→ Work order
Copy each line below that has "files".
::: Supplied records
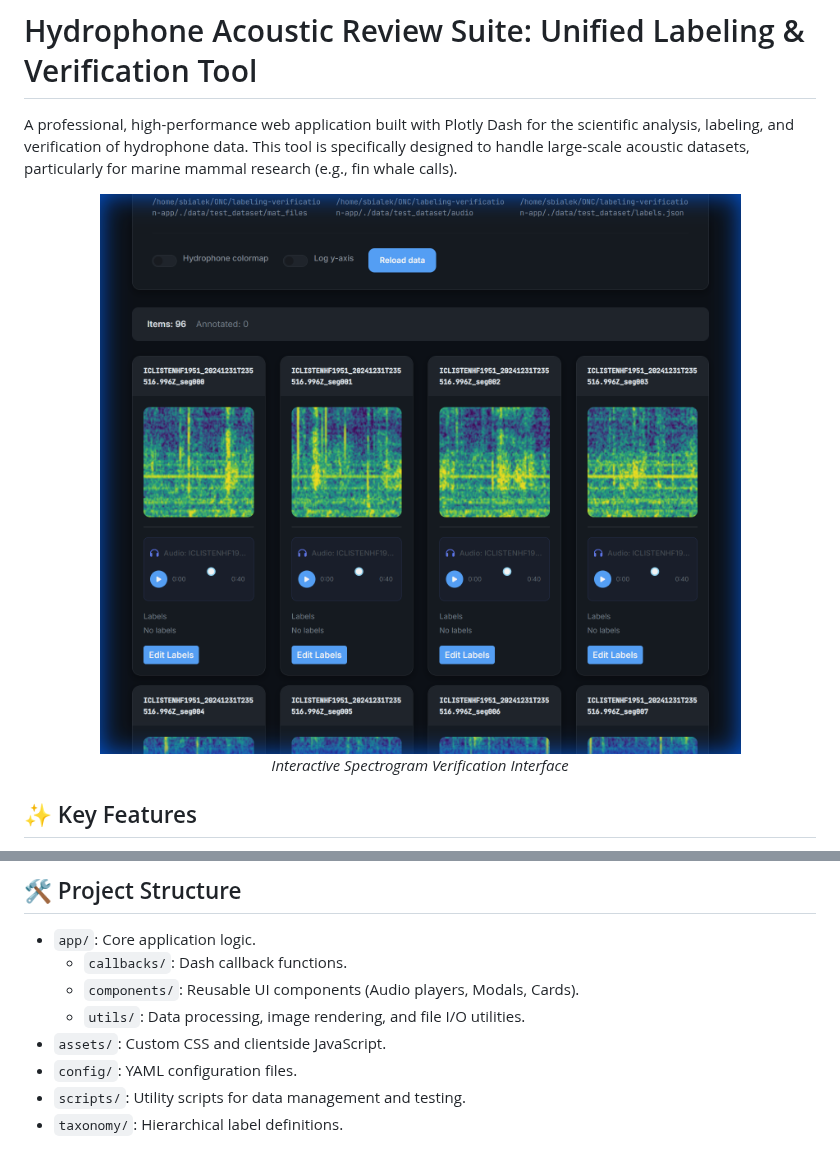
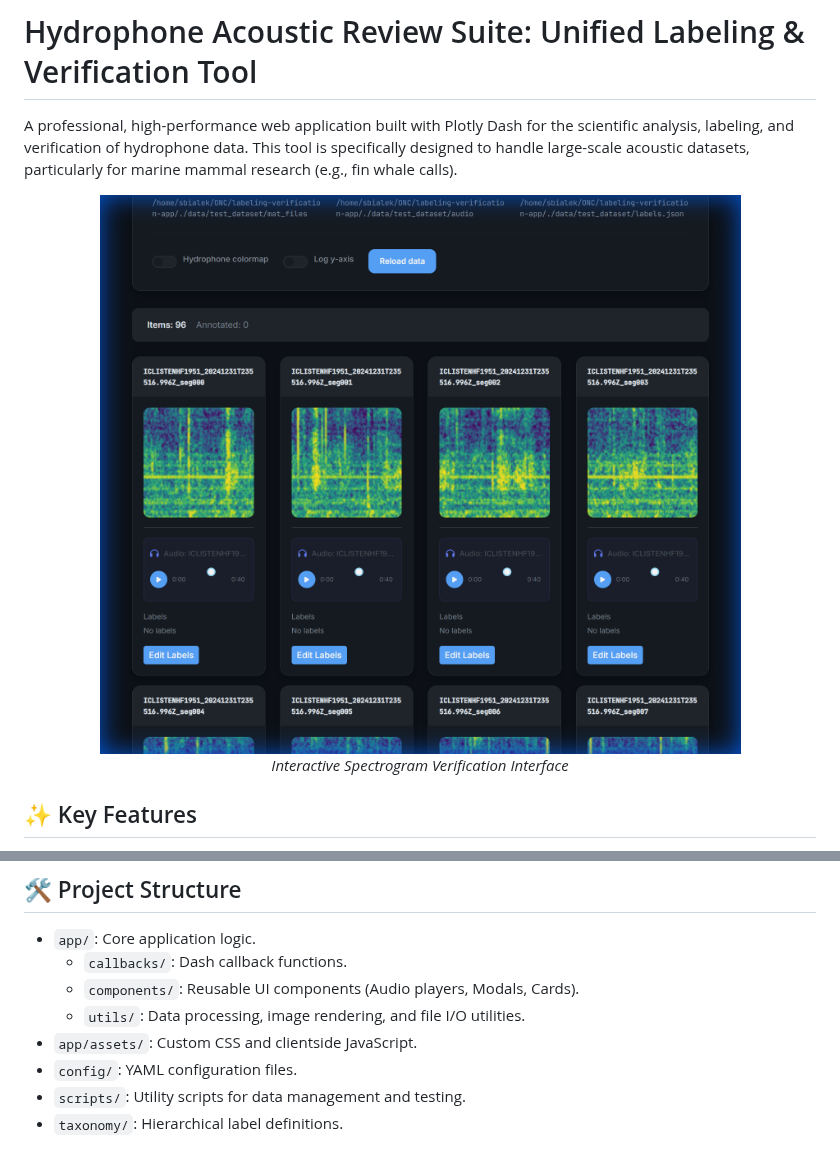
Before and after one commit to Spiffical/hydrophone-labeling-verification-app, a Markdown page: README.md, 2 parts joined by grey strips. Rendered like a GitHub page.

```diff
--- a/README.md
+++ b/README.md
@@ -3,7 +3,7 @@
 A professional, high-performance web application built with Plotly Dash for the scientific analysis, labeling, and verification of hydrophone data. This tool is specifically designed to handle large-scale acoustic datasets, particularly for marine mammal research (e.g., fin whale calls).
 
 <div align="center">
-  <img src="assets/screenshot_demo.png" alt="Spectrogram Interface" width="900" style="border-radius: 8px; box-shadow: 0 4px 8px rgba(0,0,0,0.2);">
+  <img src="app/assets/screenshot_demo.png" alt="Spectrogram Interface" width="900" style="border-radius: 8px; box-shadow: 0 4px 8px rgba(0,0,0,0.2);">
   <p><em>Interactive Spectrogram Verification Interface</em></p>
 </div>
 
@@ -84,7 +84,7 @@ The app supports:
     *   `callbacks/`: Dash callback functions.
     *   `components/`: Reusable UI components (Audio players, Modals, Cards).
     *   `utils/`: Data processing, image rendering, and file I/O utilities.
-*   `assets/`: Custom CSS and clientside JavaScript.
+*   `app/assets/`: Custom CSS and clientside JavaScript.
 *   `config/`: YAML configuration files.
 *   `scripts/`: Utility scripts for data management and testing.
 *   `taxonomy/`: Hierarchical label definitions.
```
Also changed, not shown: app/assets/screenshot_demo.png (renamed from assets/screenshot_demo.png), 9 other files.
::::::
→ Answer to the exercise
 *   `config/`: YAML configuration files.
Also changed, not shown: app/assets/screenshot_demo.png (renamed from assets/screenshot_demo.png), 9 other files.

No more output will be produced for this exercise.